Of course we want to trust. Living together in groups is so much easier and safer if everyone does as they say they will and behaves in an agreed manner (I’m assuming we’re going to promote such things as honesty, courage, discipline, faithfulness, truthfulness). We wouldn’t have to put in checks and preparations for failures or betrayals. We wouldn’t have to look out for ourselves so much and the temptation to corruption would lessen. I’m thinking that the emotional energy and time saving alone would be worth a world experiment – that we all act trustworthily for say a year and then review and see whether it was worthwhile.

I remember when my children were young, I would try and get across the point that telling the truth was very important because trust between us was probably the key thing that would help us live together well. We choose whom we trust and part of that is looking for someone who is trustworthy.
Another word for trust is faith. In all the talk about religion and spirituality and deities, being religious seems to have at its core ‘Whom do you trust?’ Which God? Does/do he/she/they have a name? I think everyone has such thoughts at one time or another. Trusting one’s deity is more than nowledge about religion and doctrines and deities. There’s a putting your money
where your mouth is so to speak; a personal engagement which is more than just knowledge. I have found over the years that I don’t understand God at times. I recognise a desire to make him into my image; to try and get him to do what I want. I don’t like suffering – for myself obviously but also in the world. If I am weary about the injustice and evil in the world and believe I know how to fix things, I wonder how God can stand it – but then that means I’m shaping him again into my image. What I found over the decades is that the story of the cross and empty tomb simply doesn’t go away and it has ‘captured’ me. The world can’t stop the story being told. And in that story and all the orbiting stories stands, as it were, Jesus who reveals God and that God is for me – for the world – and not against us. I don’t so much trust God – hold onto God – but rather it is this story – those events in particular about Jesus who stays close to me and is with me – that calls me – sometimes happily and joyfully, some- times wearily and confusedly – to trust him again. And I do think that over the decades Jesus has saved me a lot of worry and angst along the way! Jesus is the most trustworthy person ever.
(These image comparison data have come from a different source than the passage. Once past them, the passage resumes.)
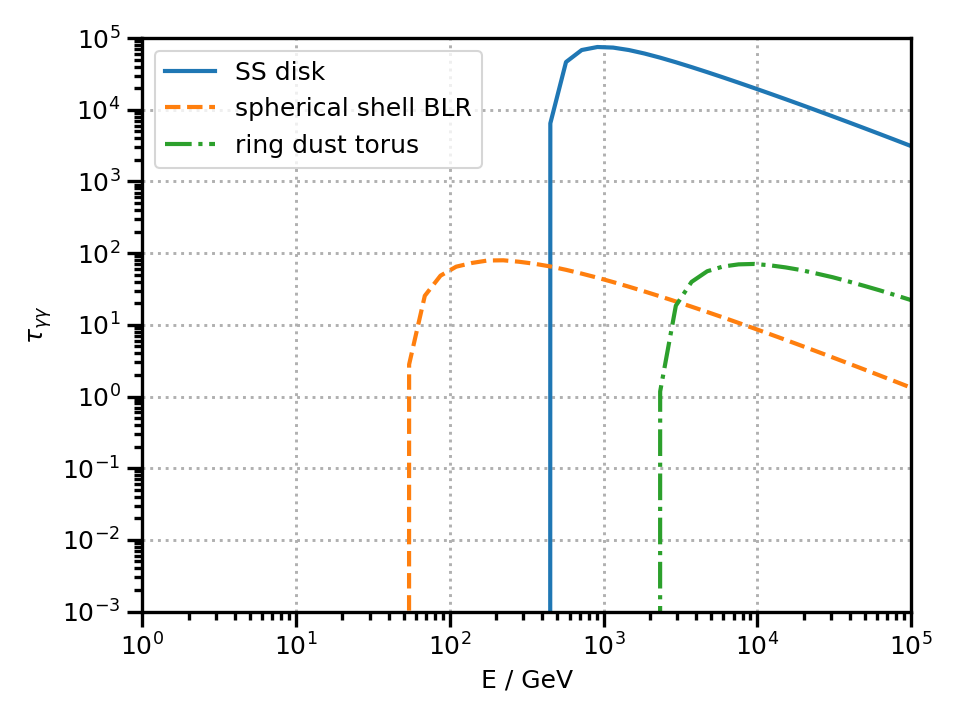
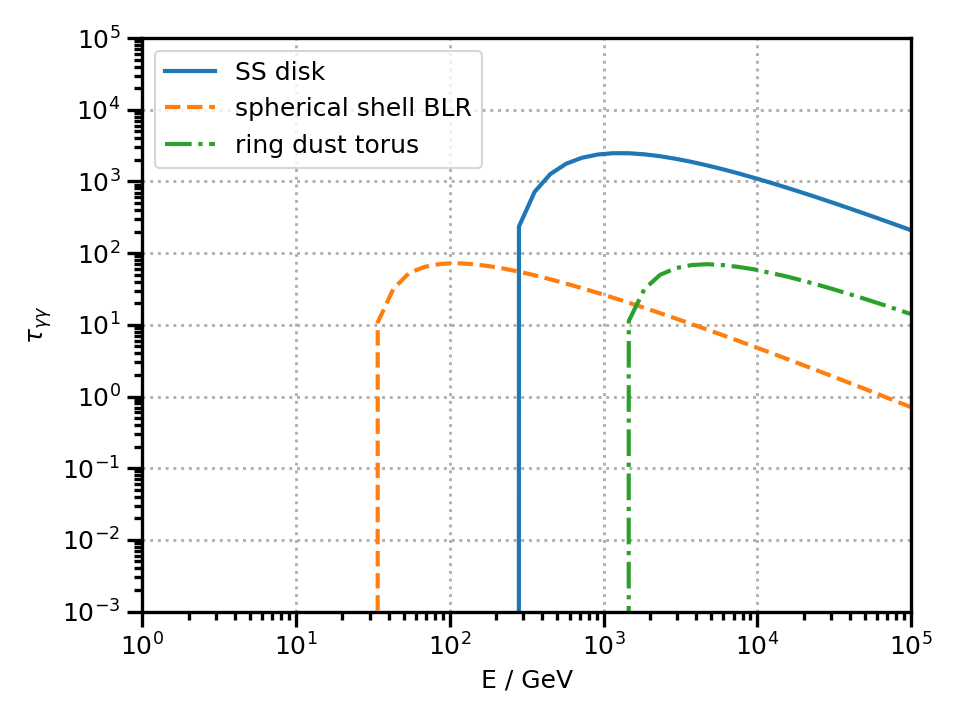
rewritten docs

diff --git a/agnpy/tests/test_compton.py b/agnpy/tests/test_compton.py
@@ -18,7 +18,9 @@ agnpy_dir = Path(__file__).parent.parent
 data_dir = agnpy_dir / "data"
 # where to save figures
 figures_dir = agnpy_dir.parent / "crosschecks/figures/compton"
-figures_dir.mkdir(parents=True, exist_ok=True)
+Path(figures_dir / "ssc").mkdir(parents=True, exist_ok=True)
+for subdir in ["disk", "blr", "dt"]:
+    Path(figures_dir / "ec" / subdir).mkdir(parents=True, exist_ok=True)
 
 # variables with _test are global and meant to be used in all tests
 pwl_spectrum_norm_test = 1e48 * u.Unit("erg")
@@ -97,7 +99,7 @@ class TestSynchrotronSelfCompton:
             "agnpy",
             "Figure 7.4, Dermer and Menon (2009)",
             "Synchrotron Self Compton, " + r"$\gamma_{max} = $" + gamma_max,
-            f"{figures_dir}/ssc_comparison_gamma_max_{gamma_max}_figure_7_4_dermer_menon_2009.png",
+            f"{figures_dir}/ssc/comparison_gamma_max_{gamma_max}_figure_7_4_dermer_menon_2009.png",
             "sed",
             y_range=[1e-13, 1e-9],
             comparison_range=nu_range.to_value("Hz"),
@@ -124,7 +126,7 @@ class TestSynchrotronSelfCompton:
             "trapezoidal log-log integration",
             "trapezoidal integration",
             "Synchrotron Self Compton",
-            f"{figures_dir}/ssc_comparison_integration_methods.png",
+            f"{figures_dir}/ssc/comparison_integration_methods.png",
             "sed",
             comparison_range=nu_range.to_value("Hz"),
         )
@@ -157,7 +159,7 @@ class TestExternalCompton:
             "agnpy",
             "Figure 8, Finke (2016)",
             f"External Compton on Shakura Sunyaev Disk, r = {r} cm",
-            f"{figures_dir}/ec_disk_comparison_r_{r}_cm_figure_8_finke_2016.png",
+            f"{figures_dir}/ec/disk/comparison_r_{r}_cm_figure_8_finke_2016.png",
             "sed",
             comparison_range=nu_range.to_value("Hz"),
         )
@@ -184,7 +186,7 @@ class TestExternalCompton:
             "trapezoidal log-log integration",
             "trapezoidal integration",
             "External Compton on Shakura Sunyaev Disk",
-            f"{figures_dir}/ec_disk_comparison_integration_methods.png",
+            f"{figures_dir}/ec/disk/comparison_integration_methods.png",
             "sed",
         )
         # requires that the SED points deviate less than 20%
@@ -212,7 +214,7 @@ class TestExternalCompton:
             "agnpy",
             "Figure 10, Finke (2016)",
             f"External Compton on Spherical Shell BLR, r = {r} cm",
-            f"{figures_dir}/ec_blr_comparison_r_{r}_cm_figure_10_finke_2016.png",
+            f"{figures_dir}/ec/blr/comparison_r_{r}_cm_figure_10_finke_2016.png",
             "sed",
             comparison_range=nu_range.to_value("Hz"),
         )
@@ -238,7 +240,7 @@ class TestExternalCompton:
             "trapezoidal log-log integration",
             "trapezoidal integration",
             "External Compton on Spherical Shell Broad Line Region",
-            f"{figures_dir}/ec_blr_comparison_integration_methods.png",
+            f"{figures_dir}/ec/blr/comparison_integration_methods.png",
             "sed",
         )
         # requires that the SED points deviate less than 30%
@@ -266,7 +268,7 @@ class TestExternalCompton:
             "agnpy",
             "Figure 11, Finke (2016)",
             f"External Compton on Ring Dust Torus, r = {r} cm",
-            f"{figures_dir}/ec_dt_r_{r}_cm_comparison_figure_11_finke_2016.png",
+            f"{figures_dir}/ec/dt/comparison_r_{r}_cm_figure_11_finke_2016.png",
             "sed",
             comparison_range=nu_range.to_value("Hz"),
         )
@@ -291,7 +293,7 @@ class TestExternalCompton:
             "trapezoidal log-log integration",
             "trapezoidal integration",
             "External Compton on Ring Dust Torus",
-            f"{figures_dir}/ec_dt_comparison_integration_methods.png",
+            f"{figures_dir}/ec/dt/comparison_integration_methods.png",
             "sed",
         )
         # requires that the SED points deviate less than 20%
@@ -322,7 +324,7 @@ class TestExternalCompton:
             "spherical shell BLR",
             "External Compton on Spherical Shell BLR, "
             + r"$r = 10^{22}\,{\rm cm} \gg R_{\rm line}$",
-            f"{figures_dir}/ec_blr_point_source_comparison.png",
+            f"{figures_dir}/ec/blr/comparison_point_source.png",
             "sed",
         )
         # requires a 20% deviation from the two SED points
@@ -349,7 +351,7 @@ class TestExternalCompton:
             "ring Dust Torus",
             "External Compton on Ring Dust Torus, "
             + r"$r = 10^{22}\,{\rm cm} \gg R_{\rm dt}$",
-            f"{figures_dir}/ec_dt_point_source_comparison.png",
+            f"{figures_dir}/ec/dt/comparison_point_source.png",
             "sed",
         )
         # requires a 20% deviation from the two SED points

diff --git a/agnpy/absorption/absorption.py b/agnpy/absorption/absorption.py
@@ -63,15 +63,7 @@ class Absorption:
         self.phi = np.linspace(0, 2 * np.pi, self.phi_size)
 
     def set_l(self, l_size=50):
-        """set an array of distances over which to integrate
-        integrate up to 100 kpc"""
-        max_l = 100 * u.kpc
-        self.l = (
-            np.logspace(
-                np.log10(self.r.to_value("cm")), np.log10(max_l.to_value("cm")), l_size
-            )
-            * u.cm
-        )
+        self.l_size = l_size
 
     @staticmethod
     def evaluate_tau_ps_behind_blob(nu, z, mu_s, epsilon_0, L_0, r):
@@ -177,7 +169,7 @@ class Absorption:
             R_tilde, phi, l_tilde, epsilon_1
         )
         _epsilon = SSDisk.evaluate_epsilon(L_disk, M_BH, eta, _R_tilde)
-        _phi_disk = 1 - (R_in_tilde / _R_tilde) ** (-1 / 2)
+        _phi_disk = 1 - (R_in_tilde / _R_tilde) ** (1 / 2)
         _mu = (1 + (_R_tilde ** 2 / _l_tilde ** 2)) ** (-1 / 2)
         _cos_psi = cos_psi(mu_s, _mu, _phi)
         s = _epsilon * _epsilon_1 * (1 - _cos_psi) / 2
@@ -210,6 +202,9 @@ class Absorption:
             self.target.R_in,
             self.target.R_out,
             self.r,
+            R_tilde_size=100,
+            l_tilde_size=self.l_size,
+            phi=self.phi,
         )
 
     @staticmethod
@@ -222,7 +217,7 @@ class Absorption:
         epsilon_line,
         R_line,
         r,
-        l_tilde_size=50,
+        l_size=50,
         mu=mu_to_integrate,
         phi=phi_to_integrate,
     ):
@@ -248,7 +243,7 @@ class Absorption:
             radius of the BLR spherical shell
         r : :class:`~astropy.units.Quantity`
             distance between the Broad Line Region and the blob
-        l_tilde_size : int
+        l_size : int
             size of the array of distances from the BH to integrate over
         mu, phi : :class:`~numpy.ndarray`
             arrays of cosine of zenith and azimuth angles to integrate over
@@ -261,7 +256,7 @@ class Absorption:
         # conversions
         epsilon_1 = nu_to_epsilon_prime(nu, z)
         # multidimensional integration
-        l = np.logspace(0, 5, l_tilde_size) * r
+        l = np.logspace(0, 5, l_size) * r
         _mu, _phi, _l, _epsilon_1 = axes_reshaper(mu, phi, l, epsilon_1)
         x = x_re_shell(_mu, R_line, _l)
         _mu_star = mu_star_shell(_mu, R_line, _l)
@@ -290,6 +285,9 @@ class Absorption:
             self.target.epsilon_line,
             self.target.R_line,
             self.r,
+            l_size=self.l_size,
+            mu=self.mu,
+            phi=self.phi,
         )
 
     @staticmethod
@@ -302,7 +300,7 @@ class Absorption:
         epsilon_dt,
         R_dt,
         r,
-        l_tilde_size=50,
+        l_size=50,
         phi=phi_to_integrate,
     ):
         r"""Evaluates the gamma-gamma absorption produced by a ring dust torus
@@ -326,12 +324,10 @@ class Absorption:
             radius of the ting-like torus
         r : :class:`~astropy.units.Quantity`
             distance between the dust torus and the blob
-        l_tilde_size : int
+        l_size : int
             size of the array of distances from the BH to integrate over
         phi : :class:`~numpy.ndarray`
             arrays of azimuth angles to integrate over
-
-        **Note** arguments after *args are keyword-only arguments
 
         Returns
         -------
@@ -341,7 +337,7 @@ class Absorption:
         # conversions
         epsilon_1 = nu_to_epsilon_prime(nu, z)
         # multidimensional integration
-        l = np.logspace(0, 5, l_tilde_size) * r
+        l = np.logspace(0, 5, l_size) * r
         _phi, _l, _epsilon_1 = axes_reshaper(phi, l, epsilon_1)
         x = x_re_ring(R_dt, _l)
         _mu = _l / x
@@ -365,6 +361,8 @@ class Absorption:
             self.target.epsilon_dt,
             self.target.R_dt,
             self.r,
+            l_size=self.l_size,
+            phi=self.phi,
         )
 
     def tau(self, nu):

diff --git a/agnpy/tests/test_absorption.py b/agnpy/tests/test_absorption.py
@@ -61,7 +61,7 @@ class TestAbsorption:
             f"Absorption Shakura Sunyaev Disk, r = {r} R(Ly alpha)",
             f"{figures_dir}/disk/tau_disk_comparison_r_{r}_R_Ly_alpha_figure_14_finke_2016.png",
             "tau",
-            y_range=[1e-5, 1e5]
+            y_range=[1e-10, 1e5],
         )
         assert True
 
@@ -96,7 +96,7 @@ class TestAbsorption:
             f"Absorption on Spherical Shell BLR, r = {r} R(Ly alpha)",
             f"{figures_dir}/blr/tau_blr_Ly_alpha_comprison_r_{r}_R_Ly_alpha_figure_14_finke_2016.png",
             "tau",
-            y_range=[1e-5, 1e5]
+            y_range=[1e-5, 1e5],
         )
         assert True
 
@@ -131,7 +131,7 @@ class TestAbsorption:
             f"Absorption on Dust Torus, r = {r} R(Ly alpha)",
             f"{figures_dir}/dt/tau_dt_comprison_r_{r}_R_Ly_alpha_figure_14_finke_2016.png",
             "tau",
-            y_range=[1e-5, 1e5]
+            y_range=[1e-5, 1e5],
         )
         assert True
 

diff --git a/check_absorption_disk.py b/check_absorption_disk.py
@@ -1,0 +1,39 @@
+# check absorption for disk
+import numpy as np
+import astropy.units as u
+import astropy.constants as const
+from agnpy.targets import SSDisk
+from agnpy.absorption import Absorption
+import matplotlib.pyplot as plt
+
+# disk parameters
+M_BH = 1.2 * 1e9 * const.M_sun.cgs
+L_disk = 2 * 1e46 * u.Unit("erg s-1")
+eta = 1 / 12
+R_in = 6
+R_out = 200
+disk = SSDisk(M_BH, L_disk, eta, R_in, R_out, R_g_units=True)
+
+# consider a fixed distance of the blob from the target fields
+z = 0.859
+R_Ly_alpha = 1.1e17 * u.cm
+r = 1e-1 * R_Ly_alpha
+
+absorption_disk = Absorption(disk, r=r, z=z)
+
+E = np.logspace(0, 5) * u.GeV
+nu = E.to("Hz", equivalencies=u.spectral())
+tau_disk = absorption_disk.tau(nu)
+
+import IPython
+
+IPython.embed()
+
+fig, ax = plt.subplots()
+ax.loglog(E, tau_disk, lw=2, ls="-", label="SS disk")
+ax.legend()
+ax.set_xlabel("E / GeV")
+ax.set_ylabel(r"$\tau_{\gamma \gamma}$")
+ax.set_xlim([1, 1e5])
+ax.set_ylim([1e-3, 1e5])
+plt.show()

diff --git a/docs/absorption.rst b/docs/absorption.rst
@@ -24,17 +24,6 @@ In the following example we compute the optical depth produced by the disk, the 
 	from agnpy.targets import SSDisk, SphericalShellBLR, RingDustTorus
 	from agnpy.absorption import Absorption
 
-	# define the blob
-	spectrum_norm = 1e47 * u.erg
-	parameters = {"p": 2.8, "gamma_min": 10, "gamma_max": 1e6}
-	spectrum_dict = {"type": "PowerLaw", "parameters": parameters}
-	R_b = 1e16 * u.cm
-	B = 0.56 * u.G
-	z = 0
-	delta_D = 40
-	Gamma = 40
-	blob = Blob(R_b, z, delta_D, Gamma, B, spectrum_norm, spectrum_dict)
-
 	# disk parameters
 	M_BH = 1.2 * 1e9 * const.M_sun.cgs
 	L_disk = 2 * 1e46 * u.Unit("erg s-1")
@@ -45,7 +34,7 @@ In the following example we compute the optical depth produced by the disk, the 
 
 	# blr definition
 	csi_line = 0.024
-	R_line = 1e17 * u.cm
+	R_line = 1.1e17 * u.cm
 	blr = SphericalShellBLR(L_disk, csi_line, "Lyalpha", R_line)
 
 	# dust torus definition
@@ -53,20 +42,22 @@ In the following example we compute the optical depth produced by the disk, the 
 	csi_dt = 0.1
 	dt = RingDustTorus(L_disk, csi_dt, T_dt)
 
-as for the :class:`~agnpy.compton.ExternalCompton` radiation, the absortpion can 
-be computed passing to the :class:`~agnpy.absorption.Absorption` class the 
-:class:`~agnpy.emission_regions.Blob` and :class:`~agnpy.targets.SSDisk` 
-(or any other target) instances. 
-Remember also to set the distance between the blob and the target photon field (:math:`r`)
+The :class:`~agnpy.absorption.Absorption` requires as input the type of target, :class:`~agnpy.targets`, 
+the distance between the blob and the target photon field (:math:`r`) and (optionally) the redshift of 
+the source to correct the observed energies and the cosine of the angle between the jet axis and the observer
+:math:`\mu_s`
 
 .. code-block:: python
 
-	# consider a fixed distance of the blob from the target fields 
+	# consider the 3C 454.3 example of Finke 2016
+	z = 0.859 
+	# consider a fixed distance of the blob from the target fields
 	r = 1.1e16 * u.cm
 
-	absorption_disk = Absorption(blob, disk, r=r)
-	absorption_blr = Absorption(blob, blr, r=r)
-	absorption_dt = Absorption(blob, dt, r=r)
+	# we assume mu_s=1
+	absorption_disk = Absorption(disk, r=r, z=z)
+	absorption_blr = Absorption(blr, r=r, z=z)
+	absorption_dt = Absorption(dt, r=r, z=z)
 
 	E = np.logspace(0, 5) * u.GeV
 	nu = E.to("Hz", equivalencies=u.spectral())
@@ -74,7 +65,6 @@ Remember also to set the distance between the blob and the target photon field (
 	tau_disk = absorption_disk.tau(nu)
 	tau_blr = absorption_blr.tau(nu)
 	tau_dt = absorption_dt.tau(nu)
-
 
 	# plot the absorption
 	import matplotlib.pyplot as plt
@@ -106,7 +96,6 @@ The absorption values are interpolated by `agnpy` and can be later evaluated for
 
 .. plot:: snippets/ebl_models.py
     :include-source:
-   
 
 
 API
As for the roads and this world … well, maybe I could leave a little earlier – and take a book! –GS